Scaling back a bit, “Worst Enemy” is a steamboat chugging though a boggy moss-draped bayou. Jaunty banjo and slippery lapsteal are the prime motivators here. A rousing guitar riff propels “I Don’t Deny” with serious firepower. Russell’s staccato piano fills and soulful organ pads add delicious texture to the mix, while lending a distinct late ‘70s element to the song as well. But, for all that bluster, the song doesn’t quite manage to uphold interest. Still, Russell’s expert production values are the key here.
A gentle waltz, “Goodbye Rain” is another candidate as a Desperado outtake. It’s a strong song with a solid chorus and great production. “Last Seen” uses a powerful chorus and some tasty guitar interludes in the solo section to qualify as one of the strongest numbers in the set. “Slow Way To Die,” a propulsive rocker, could almost pass for Everclear in the balls department, the basic chord-progression mirroring that of Art Alexakis’ “Heroin Girl.” Another winner.
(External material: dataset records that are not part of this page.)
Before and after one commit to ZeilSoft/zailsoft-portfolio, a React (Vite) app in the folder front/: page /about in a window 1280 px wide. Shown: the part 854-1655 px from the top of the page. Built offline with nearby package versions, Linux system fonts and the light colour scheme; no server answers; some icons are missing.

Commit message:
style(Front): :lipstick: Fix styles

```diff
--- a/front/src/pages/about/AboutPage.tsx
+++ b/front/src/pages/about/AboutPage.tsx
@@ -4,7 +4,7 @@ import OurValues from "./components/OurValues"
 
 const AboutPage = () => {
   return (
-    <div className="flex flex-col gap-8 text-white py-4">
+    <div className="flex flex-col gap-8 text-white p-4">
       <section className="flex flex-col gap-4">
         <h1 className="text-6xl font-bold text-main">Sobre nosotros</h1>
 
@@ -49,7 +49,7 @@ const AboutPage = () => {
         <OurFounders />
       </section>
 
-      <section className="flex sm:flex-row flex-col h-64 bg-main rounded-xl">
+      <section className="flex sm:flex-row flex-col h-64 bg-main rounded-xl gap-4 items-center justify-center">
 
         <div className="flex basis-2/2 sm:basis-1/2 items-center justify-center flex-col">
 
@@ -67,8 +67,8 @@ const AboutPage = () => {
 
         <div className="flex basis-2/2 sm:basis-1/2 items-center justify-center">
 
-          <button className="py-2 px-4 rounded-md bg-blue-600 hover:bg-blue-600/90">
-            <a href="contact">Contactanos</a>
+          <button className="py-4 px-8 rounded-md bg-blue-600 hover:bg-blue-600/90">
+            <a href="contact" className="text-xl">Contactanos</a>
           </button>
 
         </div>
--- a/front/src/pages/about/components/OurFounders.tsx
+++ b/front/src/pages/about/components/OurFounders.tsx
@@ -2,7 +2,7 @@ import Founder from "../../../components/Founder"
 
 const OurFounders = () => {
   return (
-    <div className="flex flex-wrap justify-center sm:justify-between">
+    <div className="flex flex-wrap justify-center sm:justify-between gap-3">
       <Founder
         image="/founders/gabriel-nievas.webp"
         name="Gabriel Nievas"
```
Mining more of a Country-roots vein, the acoustic flavored “Offsides” and “Blood & Water” stay true to form, almost to the point of predictability on a musical level. Similarly, “Defense” resembles the Stones’ “Dead Flowers.” One half-way expects “Take me down little Susie” as a lead in to the chorus. “Everybody Needs” with it’s swirling backwards guitar fills works well with a strong chorus. “Ode To The Barroom” sounds as if it were recorded with a mic at fifty paces, but fits the mood and intention of the song.
The Baseboard Heaters show a lot of growth with their second recording. The band demonstrates a willingness to improve their songwriting, developing strong choruses on at least half the songs presented. Still, the band seems a little faceless at times, often border upon caricatures of the early Eagles. Their material has yet to make a real impression with me. I came away from listening to this album singing Fastball’s “Fire Escape.”
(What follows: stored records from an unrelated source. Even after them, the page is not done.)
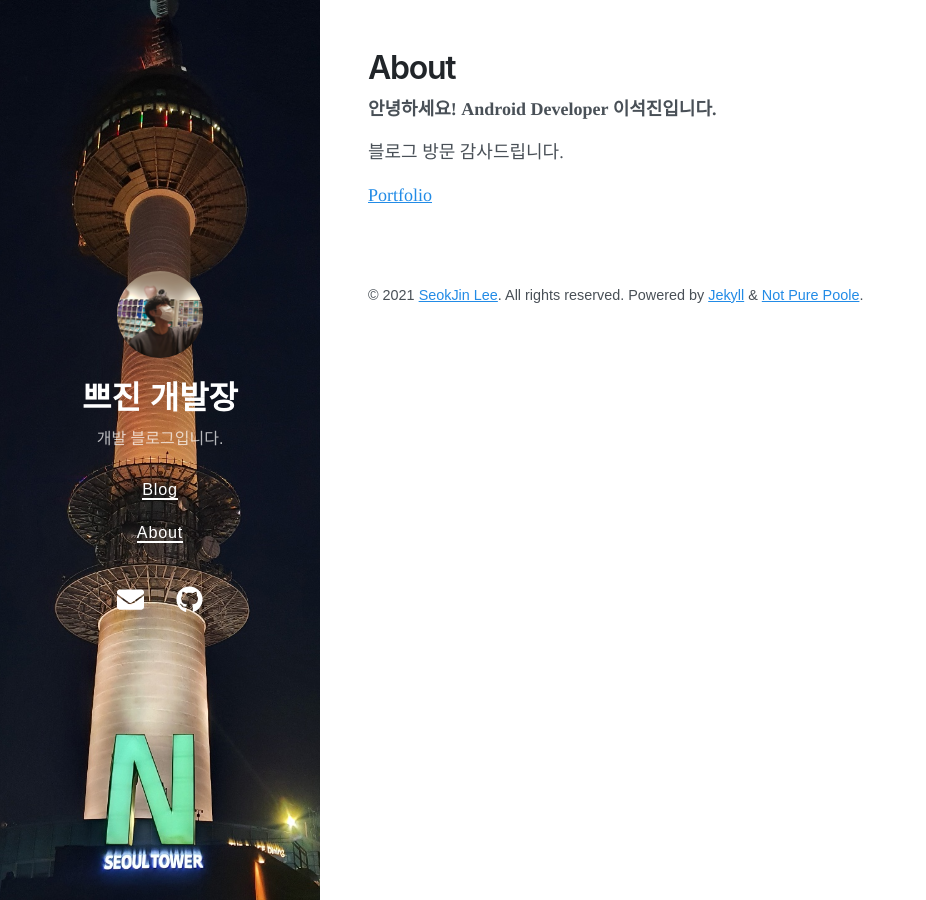
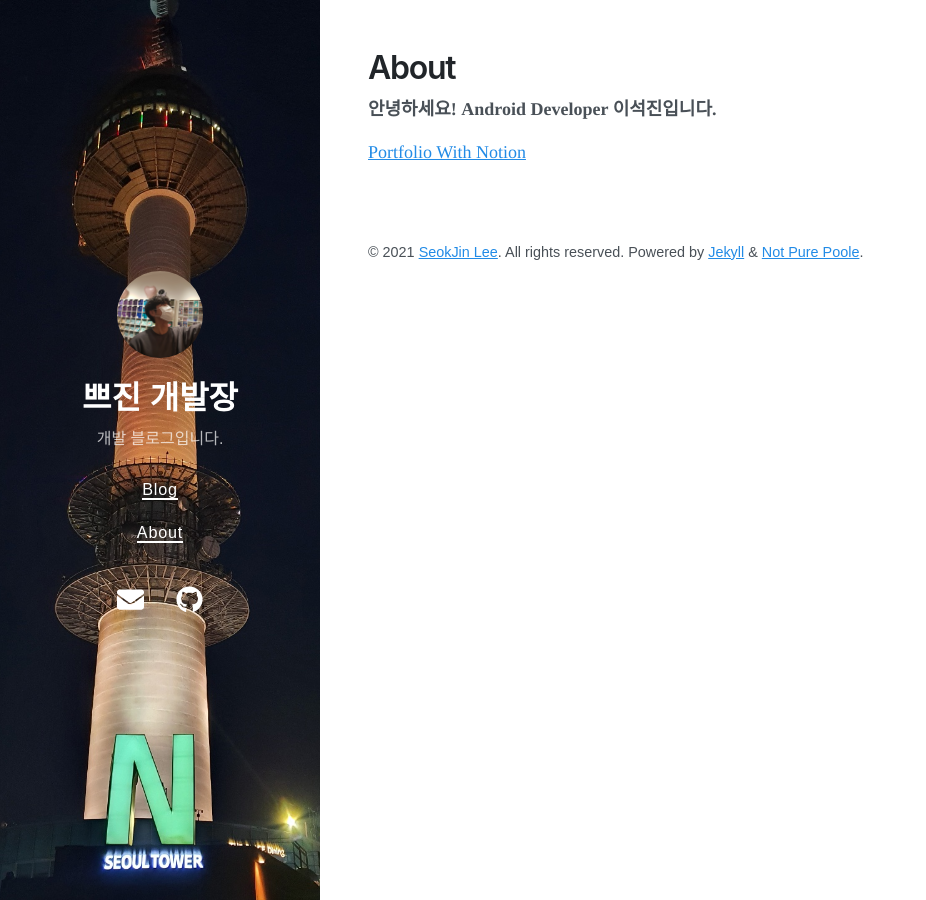
Before and after one commit to seokjinlee1994/seokjinlee1994.github.io, a Jekyll site: the page built from about.md, in a window 1280 px wide. Shown: the whole page, without its empty margins (0-926 px from the left). Built offline with Jekyll 4.4.1, drawn with Linux system fonts in a browser that asks for light colours; nearby versions of some CDN libraries.

Commit message:
21_07_16 content update

```diff
--- a/about.md
+++ b/about.md
@@ -4,6 +4,4 @@ title: About
 ---
 **안녕하세요! Android Developer 이석진입니다.**
 
-블로그 방문 감사드립니다.
-
-[Portfolio](https://luminous-tv-d19.notion.site/40b9ca2450e34e0386895baccf14ec63)
+[Portfolio With Notion](https://luminous-tv-d19.notion.site/40b9ca2450e34e0386895baccf14ec63)
```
But hope springs eternal. And while it is unreasonable, given the genre they have chosen to pursue, to hope for complete originality, further examination of the obscure and arcane in that genre would not hurt Baseboard Heaters in the least.
Half Way Down
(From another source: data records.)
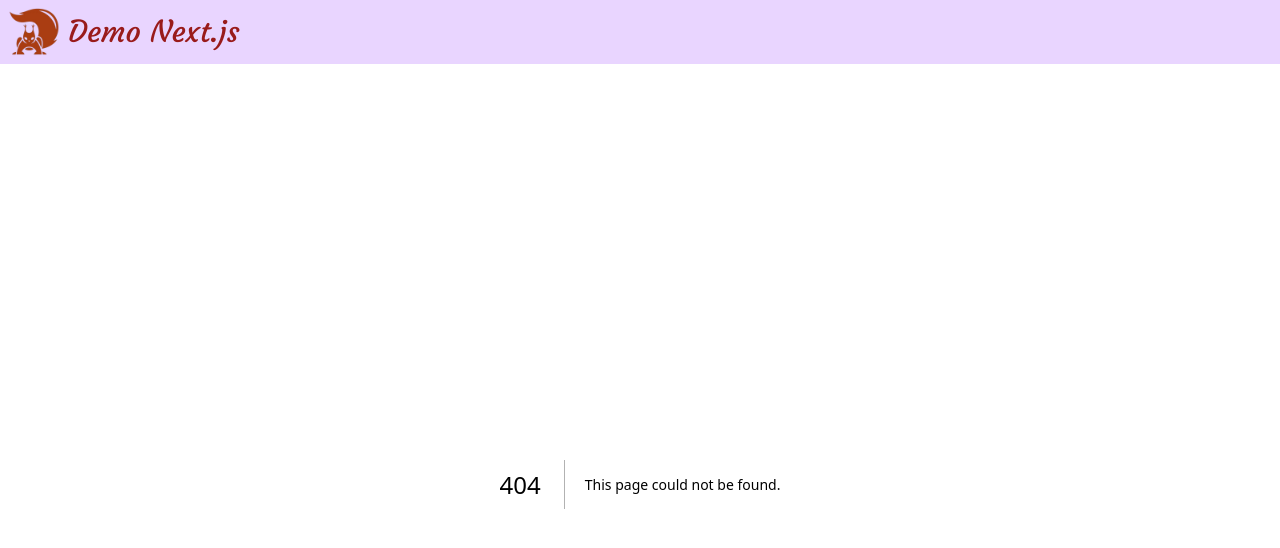
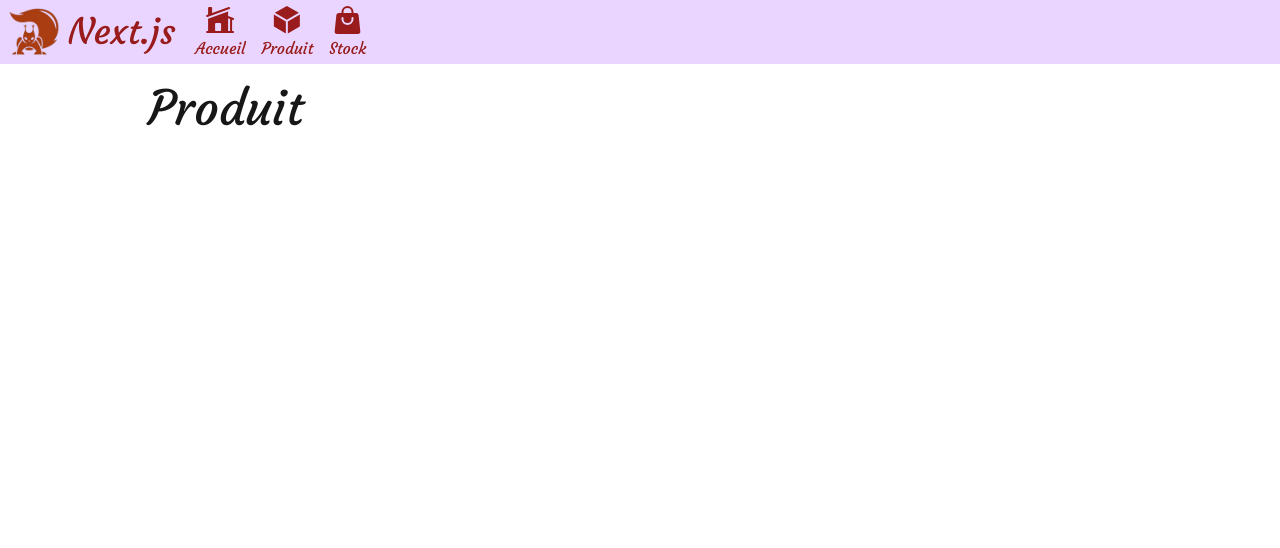
Before and after one commit to Formation-JS/DigitalCity_2024_NextJs_Demo, a Next.js app: page /product in a window 1280 px wide. Before the commit this address had no page. Shown: the top 548 px of the page. Built offline with nearby package versions, Linux system fonts and the light colour scheme.

Commit message:
Navigation 🚤

```diff
--- a/package.json
+++ b/package.json
@@ -9,6 +9,7 @@
     "lint": "next lint"
   },
   "dependencies": {
+    "@heroicons/react": "^2.1.5",
     "next": "15.0.1",
     "react": "19.0.0-rc-69d4b800-20241021",
     "react-dom": "19.0.0-rc-69d4b800-20241021"
--- /dev/null
+++ b/src/app/product/add/page.tsx
@@ -0,0 +1,6 @@
+export default function ProductAddPage() {
+
+    return (
+        <></>
+    );
+}
--- /dev/null
+++ b/src/app/product/detail/[id]/page.tsx
@@ -0,0 +1,6 @@
+export default function ProductDetailPage() {
+
+    return (
+        <></>
+    );
+}
--- /dev/null
+++ b/src/app/product/page.tsx
@@ -0,0 +1,8 @@
+export default function ProductPage() {
+
+    return (
+        <>
+      <h1 className='text-5xl mb-5'>Produit</h1>
+        </>
+    );
+}
--- /dev/null
+++ b/src/app/stock/add/page.tsx
@@ -0,0 +1,6 @@
+export default function StockAddPage() {
+
+    return (
+        <></>
+    );
+}
--- /dev/null
+++ b/src/app/stock/page.tsx
@@ -0,0 +1,8 @@
+export default function StockPage() {
+
+    return (
+        <>
+            <h1 className='text-5xl mb-5'>Stock</h1>
+        </>
+    );
+}
--- a/src/containers/Header/Header.tsx
+++ b/src/containers/Header/Header.tsx
@@ -1,4 +1,5 @@
 import Image from 'next/image'
+import NavLink from '../NavLink/NavLink';
 
 
 export default function Header() {
@@ -12,7 +13,8 @@ export default function Header() {
                 width={300}
                 height={280}
             />
-            <p className='text-3xl self-center'>Demo Next.js</p>
+            <p className='text-4xl self-center me-4'>Next.js</p>
+            <NavLink />
         </header>
     );
 }
--- /dev/null
+++ b/src/containers/NavLink/NavLink.tsx
@@ -0,0 +1,24 @@
+import {
+    HomeModernIcon, CubeIcon, ShoppingBagIcon
+ } from '@heroicons/react/24/solid';
+import Link from 'next/link';
+
+const links = [
+    { name: 'Accueil', href: '/', icon: HomeModernIcon },
+    { name: 'Produit', href: '/product', icon: CubeIcon },
+    { name: 'Stock', href: '/stock', icon: ShoppingBagIcon },
+];
+
+export default function NavLink() {
+
+    return (
+        <ul className='flex flex-row gap-4 p-1'>
+            {links.map(({ name, href, icon: Icon }) => (
+                <Link key={name} href={href} className='h-full flex flex-col'>
+                    <Icon className='flex-grow' />
+                    <p>{name}</p>
+                </Link>
+            ))}
+        </ul>
+    );
+};
```
Also changed, not shown: 2 other files (tests, documents, lock files or other folders).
Luther Russell is everywhere. He produced the preceding album. He produced and played on this one too. Last month he produced and played on a couple of albums, And the month before that too. Luther is everywhere. Here he is aiding the efforts of the fledgling A.C. Cotton, a band constructed around the talents of Alan Charing.
This album bears an organic resemblance to that of the Baseboard Heaters. The album kicks off with a solo effort by Charing, “The Death Of Me,” which, within the lyric, explains (sort of) Charing’s decision to rename his act: “You know I’m gonna change my name to Cotton and move down to the South/Love you like nobody’s ever known/Never have forgotten the sweetness of your mouth/Or the way you left me here alone.” Okay, so it doesn’t explain anything. But the name of the band is in there.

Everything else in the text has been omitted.